 Similarly, these studies have stated unequivocally that the populations surrounding an active uranium mine will experience increased exposure. 

 The stigma associated with uranium mining will have a destructive effect on property values and economic development.  How many people, businesses or industries will want to locate near or downstream from an operating uranium site? 

We need your support.  We need money to fund our efforts to communicate to the public and the legislature what is at stake for them and their communities.  We need volunteers who will become involved and help spread the facts and insist their legislators act responsibly. 

VUI is a determined, well-financed corporation.  They are investing huge sums in public relations firms and lobbyists.  They have every intention of proceeding along their chosen path.  We believe the risks that path entails for the rest of us require a meaningful public discussion, one that incorporates the facts, the science and the actual technology VUI plans to employ before the ban is lifted.    

More information is available at, including the studies referenced above, or you can contact me at 434-579-5085.  I would be happy to discuss any of this with you including how you might get involved in this incredibly important issue.  If you can send a check, please make it payable to our fiscal partner, The Roanoke River Basin Association (RRBA), a 501(c)(3) organization, specifying on the ‘For’ line on your check it is for the account of The Virginia Coalition, and send it to the address shown above.  

Thank you for your consideration. 

John R. Cannon 


South Boston 



To the editor:

Having been a resident of Halifax County for nine years, but no longer living there, I do follow the news of my second home. 

I have seen the results of the long time educators’ “early retirement” issues. 

I find it very disappointing that people were enticed into an early retirement, which, I am sure, was in the county’s best interest at the time...why else, were teachers going to get a good break for them?

Yet, when, push comes to shove, these long time employees are thrown under the bus.

Now, these educators and school employees have taken an early retirement, and have had it taken from them...yet, are there jobs to take them back? If not, I find this disgusting, causing people who have dedicated their lives to a system to be unemployed...

Jim Arnold



Quick response appreciated

To the editor:

I would like to thank the Town of South Boston for their quick response to a complaint that I called in.  

For a couple of months now I have noticed some trees that grow over the sidewalk and block the view of oncoming traffic to both pedestrians and motorists at the corner of Seymour Drive and Factory Street.  I have almost been in two accidents because of this growth.  

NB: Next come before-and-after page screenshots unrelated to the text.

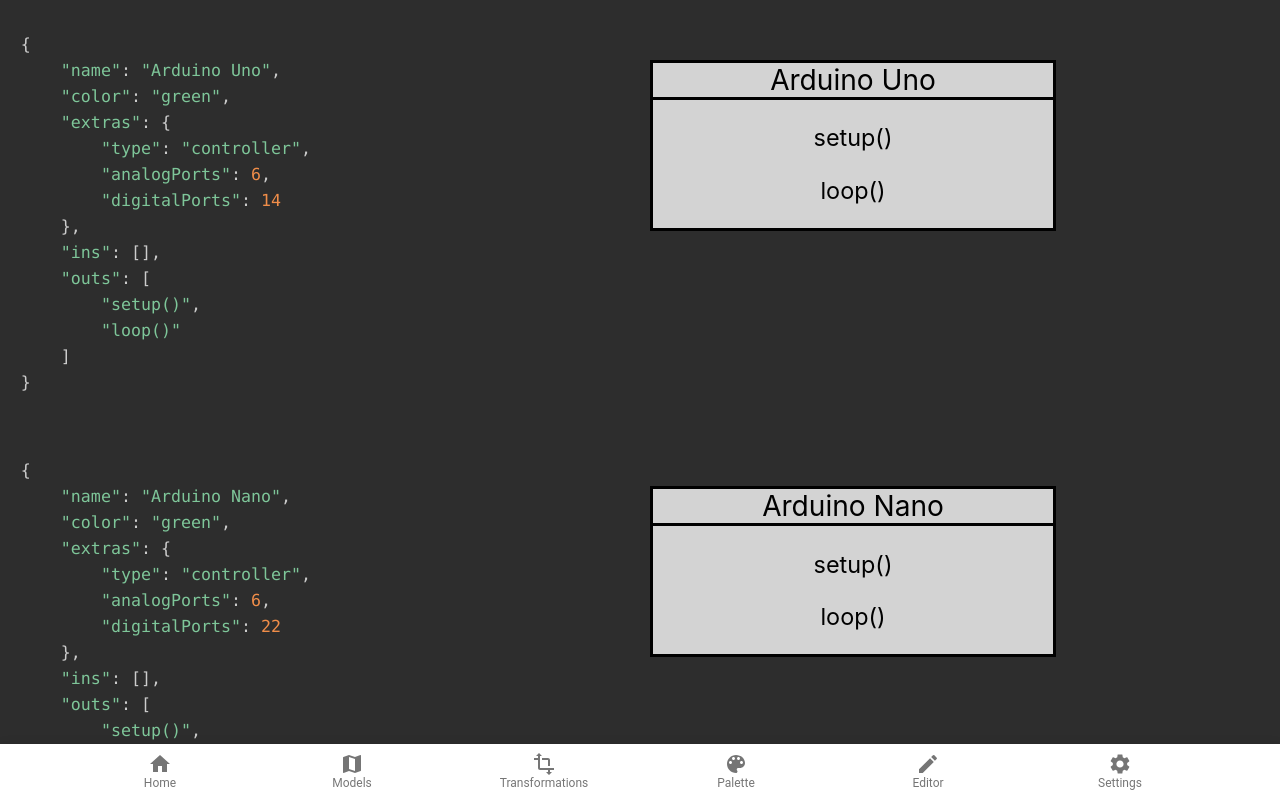
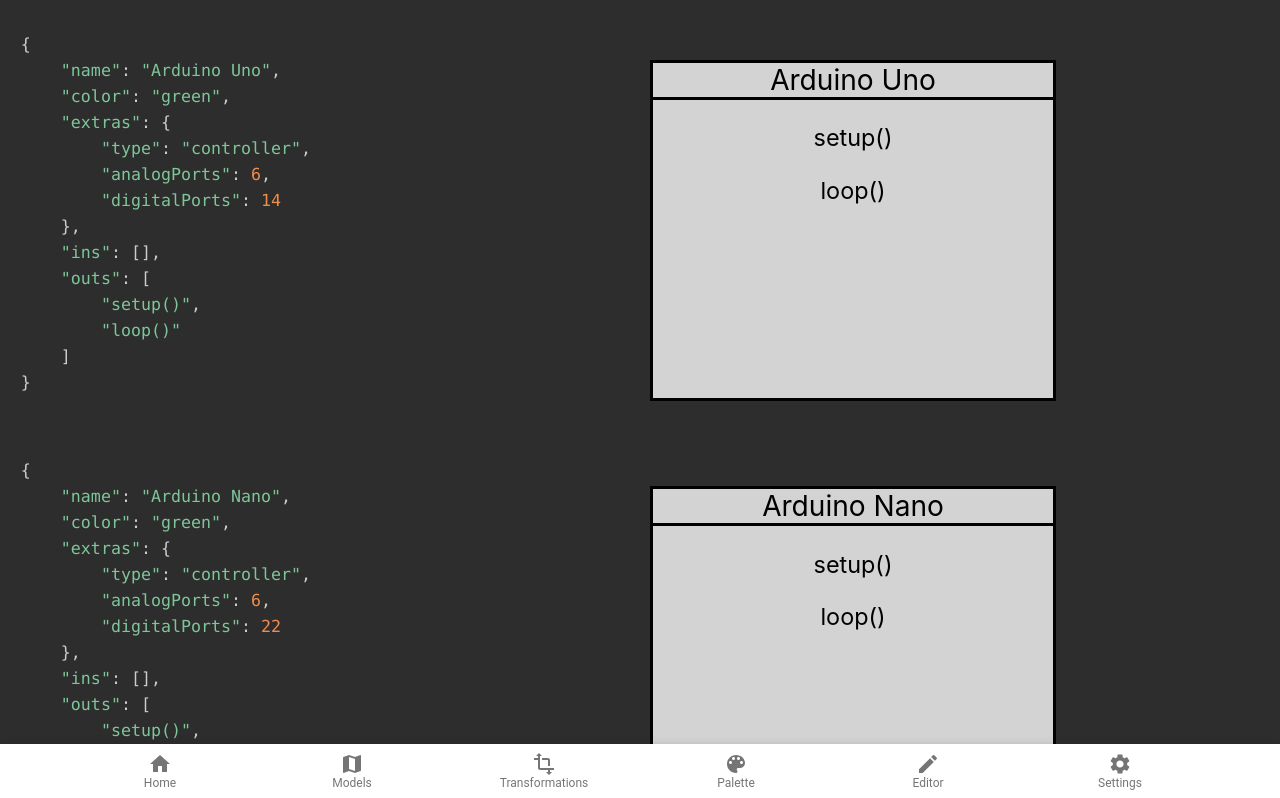
Before and after one commit to rzfzr/MDD4CPD-Legacy, a React (Create React App) app: page /mdd4/palette in a window 1280 px wide. Shown: the top 798 px of the page. Built offline with nearby package versions, Linux system fonts and the light colour scheme.

Commit message:
Moved diagram to component

```diff
--- a/src/components/NavigationBar.tsx
+++ b/src/components/NavigationBar.tsx
@@ -8,7 +8,7 @@
 import HomeIcon from '@material-ui/icons/Home';
 import EditIcon from '@material-ui/icons/Edit';
 import MapIcon from '@material-ui/icons/Map';
-import SwapHorizIcon from '@material-ui/icons/SwapHoriz';
+// import SwapHorizIcon from '@material-ui/icons/SwapHoriz';
 import PaletteIcon from '@material-ui/icons/Palette';
 import SettingsIcon from '@mui/icons-material/Settings';
 import TransformIcon from '@mui/icons-material/Transform';
--- /dev/null
+++ b/src/components/NodeDiagram.tsx
@@ -0,0 +1,31 @@
+
+export default function NodeDiagram(props: { node: any }) {
+    console.log('sup')
+    return <>
+        <div style={{ maxWidth: '400px', border: 'solid', fontSize: '.9em', color: 'black', margin: '60px 0px 25px 0', backgroundColor: 'lightgrey' }}>
+            <div style={{ width: '100%', borderBottom: 'solid 3px', fontSize: '1.2em' }}>
+                {props.node.name}
+            </div>
+
+            {props.node.extras.library &&
+                <div style={{ width: '100%', borderBottom: 'solid 2px' }}>
+                    Library={props.node.extras.library}
+                </div>
+            }
+            {props.node.ins && props.node.ins.length > 0 &&
+                props.node.ins.map((port: any) => {
+                    return <div key={port}>
+                        <p>{port}</p>
+                    </div>
+                })
+            }
+            {props.node.outs && props.node.outs.length > 0 &&
+                props.node.outs.map((port: any) => {
+                    return <div key={port}>
+                        <p>{port}</p>
+                    </div>
+                })
+            }
+        </div>
+    </>
+}
--- a/src/pages/Palette.tsx
+++ b/src/pages/Palette.tsx
@@ -1,13 +1,13 @@
 import { useEffect } from "react";
 import Prism from "prismjs";
 import paletteNodes from "../paletteNodes";
+import NodeDiagram from "../components/NodeDiagram";
 
 export default function PalettePage() {
     useEffect(() => {
         Prism.highlightAll();
     }, [])
     return <div>
-
         {
             paletteNodes.map((node) => {
                 return <div key={node.name} className="grid-container" style={{
@@ -15,40 +15,13 @@
                     gridTemplateColumns: ' 1fr 1fr',
                     gridGap: '20px'
                 }}>
-                    <pre className="grid-child ">
+                    <pre >
                         <code className="language-clike">{JSON.stringify(node, null, "\t")}</code>
                     </pre>
-                    <div className="grid-child">
-                        <div style={{ maxWidth: '400px', border: 'solid', fontSize: '.9em', color: 'black', margin: '60px 0px 25px 0', backgroundColor: 'lightgrey' }}>
-                            <div style={{ width: '100%', borderBottom: 'solid 3px', fontSize: '1.2em' }}>
-                                {node.name}
-                            </div>
-
-                            {node.extras.library &&
-                                <div style={{ width: '100%', borderBottom: 'solid 2px' }}>
-                                    Library={node.extras.library}
-                                </div>
-                            }
-                            {node.ins && node.ins.length > 0 &&
-                                node.ins.map((port: any) => {
-                                    return <div key={port}>
-                                        <p>{port}</p>
-                                    </div>
-                                })
-                            }
-                            {node.outs && node.outs.length > 0 &&
-                                node.outs.map((port: any) => {
-                                    return <div key={port}>
-                                        <p>{port}</p>
-                                    </div>
-                                })
-                            }
-                        </div>
-                    </div>
+                    <NodeDiagram node={node} />
                 </div>
             }
             )
         }
-
     </div>
 }
```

Well, yesterday I finally thought to call the town and was transferred to Alan Auld who listened to my concerns.  I asked if I needed to send in a formal letter requesting that the trees be trimmed, he said no and told me that it will be taken care of and thanked me for the information.  To my amazement, the trees were groomed beautifully within the hour.  

So again, I would like to thank them for their rapid response, good job.

Kerrie L. Durling

Operations and Development Coordinator

Halifax Educational Foundation, Inc.

South Boston